::: Data records :::

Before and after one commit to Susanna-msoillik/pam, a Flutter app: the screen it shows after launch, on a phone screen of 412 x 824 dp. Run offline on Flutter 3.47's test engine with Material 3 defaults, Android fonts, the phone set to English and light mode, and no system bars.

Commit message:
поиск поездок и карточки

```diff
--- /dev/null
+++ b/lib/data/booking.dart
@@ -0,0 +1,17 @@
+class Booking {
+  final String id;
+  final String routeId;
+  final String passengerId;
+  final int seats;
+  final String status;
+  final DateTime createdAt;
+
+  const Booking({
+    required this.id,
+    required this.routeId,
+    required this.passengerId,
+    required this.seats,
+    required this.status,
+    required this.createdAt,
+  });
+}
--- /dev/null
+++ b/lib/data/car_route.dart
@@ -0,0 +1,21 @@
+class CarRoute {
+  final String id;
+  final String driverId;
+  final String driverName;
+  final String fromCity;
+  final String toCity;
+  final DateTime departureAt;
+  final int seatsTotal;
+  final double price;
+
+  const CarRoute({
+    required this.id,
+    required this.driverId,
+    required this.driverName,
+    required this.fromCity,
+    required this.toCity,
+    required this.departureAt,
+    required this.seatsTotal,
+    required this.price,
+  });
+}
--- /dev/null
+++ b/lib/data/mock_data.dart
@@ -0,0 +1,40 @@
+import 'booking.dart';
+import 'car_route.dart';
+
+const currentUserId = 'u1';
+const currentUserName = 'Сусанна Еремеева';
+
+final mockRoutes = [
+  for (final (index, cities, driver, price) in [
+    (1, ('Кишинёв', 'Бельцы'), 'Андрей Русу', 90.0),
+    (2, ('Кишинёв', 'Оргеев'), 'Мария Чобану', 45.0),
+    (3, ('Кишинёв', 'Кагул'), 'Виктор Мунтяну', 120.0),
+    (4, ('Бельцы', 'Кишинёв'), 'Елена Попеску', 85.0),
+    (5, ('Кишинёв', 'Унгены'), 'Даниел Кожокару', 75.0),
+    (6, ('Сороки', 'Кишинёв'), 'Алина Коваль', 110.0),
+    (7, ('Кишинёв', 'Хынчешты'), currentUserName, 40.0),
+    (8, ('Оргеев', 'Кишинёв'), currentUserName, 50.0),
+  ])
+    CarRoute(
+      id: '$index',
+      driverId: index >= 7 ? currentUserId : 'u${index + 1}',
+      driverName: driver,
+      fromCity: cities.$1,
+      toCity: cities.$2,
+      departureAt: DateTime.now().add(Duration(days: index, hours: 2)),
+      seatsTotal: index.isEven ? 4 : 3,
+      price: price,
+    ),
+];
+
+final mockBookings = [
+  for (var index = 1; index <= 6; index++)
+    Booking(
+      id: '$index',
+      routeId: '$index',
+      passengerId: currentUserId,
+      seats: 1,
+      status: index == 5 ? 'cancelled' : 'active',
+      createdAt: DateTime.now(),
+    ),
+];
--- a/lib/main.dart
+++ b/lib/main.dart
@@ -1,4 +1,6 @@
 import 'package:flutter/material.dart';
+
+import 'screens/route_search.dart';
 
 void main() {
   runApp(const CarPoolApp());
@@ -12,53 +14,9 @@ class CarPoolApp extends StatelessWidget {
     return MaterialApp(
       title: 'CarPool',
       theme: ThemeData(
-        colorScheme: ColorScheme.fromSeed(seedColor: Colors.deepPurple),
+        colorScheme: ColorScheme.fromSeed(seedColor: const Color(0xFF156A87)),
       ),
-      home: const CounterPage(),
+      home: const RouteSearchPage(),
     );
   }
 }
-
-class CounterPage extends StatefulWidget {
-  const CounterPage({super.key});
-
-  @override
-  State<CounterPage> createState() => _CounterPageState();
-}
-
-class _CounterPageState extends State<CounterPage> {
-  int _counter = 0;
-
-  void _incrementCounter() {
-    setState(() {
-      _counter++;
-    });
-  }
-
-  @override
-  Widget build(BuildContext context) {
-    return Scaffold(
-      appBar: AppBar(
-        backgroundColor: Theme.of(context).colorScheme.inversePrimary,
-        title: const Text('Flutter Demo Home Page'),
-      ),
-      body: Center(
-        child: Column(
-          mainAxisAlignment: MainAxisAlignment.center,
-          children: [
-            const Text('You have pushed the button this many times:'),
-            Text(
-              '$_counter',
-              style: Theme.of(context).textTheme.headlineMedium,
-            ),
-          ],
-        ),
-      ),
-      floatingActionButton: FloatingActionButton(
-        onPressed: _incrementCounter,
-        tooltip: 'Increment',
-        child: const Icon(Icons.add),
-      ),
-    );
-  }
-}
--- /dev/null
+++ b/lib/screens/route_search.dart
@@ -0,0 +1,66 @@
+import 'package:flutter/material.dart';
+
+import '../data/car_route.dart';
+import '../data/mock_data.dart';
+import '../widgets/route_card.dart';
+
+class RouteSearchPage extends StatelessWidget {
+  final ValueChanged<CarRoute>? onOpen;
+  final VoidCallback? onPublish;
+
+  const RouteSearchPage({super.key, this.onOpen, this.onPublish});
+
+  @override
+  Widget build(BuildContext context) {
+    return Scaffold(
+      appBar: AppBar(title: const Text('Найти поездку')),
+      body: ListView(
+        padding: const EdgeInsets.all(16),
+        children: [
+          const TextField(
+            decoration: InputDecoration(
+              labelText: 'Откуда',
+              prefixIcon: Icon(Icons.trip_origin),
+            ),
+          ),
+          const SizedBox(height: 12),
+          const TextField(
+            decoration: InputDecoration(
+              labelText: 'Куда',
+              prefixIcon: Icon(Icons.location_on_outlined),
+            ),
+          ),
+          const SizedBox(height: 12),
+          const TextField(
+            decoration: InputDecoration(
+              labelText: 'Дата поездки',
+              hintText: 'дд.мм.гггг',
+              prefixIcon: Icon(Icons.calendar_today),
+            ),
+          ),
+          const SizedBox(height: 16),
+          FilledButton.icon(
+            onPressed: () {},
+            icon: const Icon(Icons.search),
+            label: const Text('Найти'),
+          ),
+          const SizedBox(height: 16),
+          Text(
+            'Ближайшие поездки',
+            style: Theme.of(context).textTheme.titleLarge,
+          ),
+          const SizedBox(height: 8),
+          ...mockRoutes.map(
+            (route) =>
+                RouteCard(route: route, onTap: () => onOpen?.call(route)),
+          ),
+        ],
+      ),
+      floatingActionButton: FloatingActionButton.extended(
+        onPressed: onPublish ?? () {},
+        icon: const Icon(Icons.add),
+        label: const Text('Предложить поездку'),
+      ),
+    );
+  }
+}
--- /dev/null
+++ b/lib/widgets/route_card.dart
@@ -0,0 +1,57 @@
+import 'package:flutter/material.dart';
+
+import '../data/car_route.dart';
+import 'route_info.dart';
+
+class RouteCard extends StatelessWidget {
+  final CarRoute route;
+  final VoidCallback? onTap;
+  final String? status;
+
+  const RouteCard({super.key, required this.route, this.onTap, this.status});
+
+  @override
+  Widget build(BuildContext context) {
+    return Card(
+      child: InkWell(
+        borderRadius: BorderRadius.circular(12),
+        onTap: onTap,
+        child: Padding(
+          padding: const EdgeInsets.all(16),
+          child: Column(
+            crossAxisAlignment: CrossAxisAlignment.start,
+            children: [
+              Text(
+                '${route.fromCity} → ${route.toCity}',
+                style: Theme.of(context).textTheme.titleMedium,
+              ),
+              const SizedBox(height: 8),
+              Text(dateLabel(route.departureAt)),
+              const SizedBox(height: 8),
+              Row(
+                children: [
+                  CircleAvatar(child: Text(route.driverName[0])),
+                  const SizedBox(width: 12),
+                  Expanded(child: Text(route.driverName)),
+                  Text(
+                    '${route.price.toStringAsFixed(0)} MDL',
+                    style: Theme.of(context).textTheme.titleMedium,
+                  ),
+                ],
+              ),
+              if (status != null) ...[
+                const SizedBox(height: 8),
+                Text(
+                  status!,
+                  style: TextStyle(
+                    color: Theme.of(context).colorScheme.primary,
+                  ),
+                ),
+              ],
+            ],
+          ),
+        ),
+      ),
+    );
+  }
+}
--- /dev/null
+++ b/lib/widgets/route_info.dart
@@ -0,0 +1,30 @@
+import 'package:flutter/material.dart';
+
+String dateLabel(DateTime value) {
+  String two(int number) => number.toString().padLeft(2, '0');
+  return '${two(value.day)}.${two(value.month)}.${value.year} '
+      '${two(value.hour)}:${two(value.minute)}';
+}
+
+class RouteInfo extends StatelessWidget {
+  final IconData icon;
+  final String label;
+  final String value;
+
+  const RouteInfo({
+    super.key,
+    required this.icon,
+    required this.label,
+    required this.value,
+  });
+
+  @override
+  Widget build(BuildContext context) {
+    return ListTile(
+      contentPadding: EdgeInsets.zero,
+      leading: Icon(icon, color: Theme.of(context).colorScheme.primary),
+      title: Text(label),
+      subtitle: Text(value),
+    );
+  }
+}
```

:::

What is expected: Apply a filter for "RouteCard" to the data above, then copy each line that matches.

Answer area:
+                RouteCard(route: route, onTap: () => onOpen?.call(route)),
+class RouteCard extends StatelessWidget {
+  const RouteCard({super.key, required this.route, this.onTap, this.status});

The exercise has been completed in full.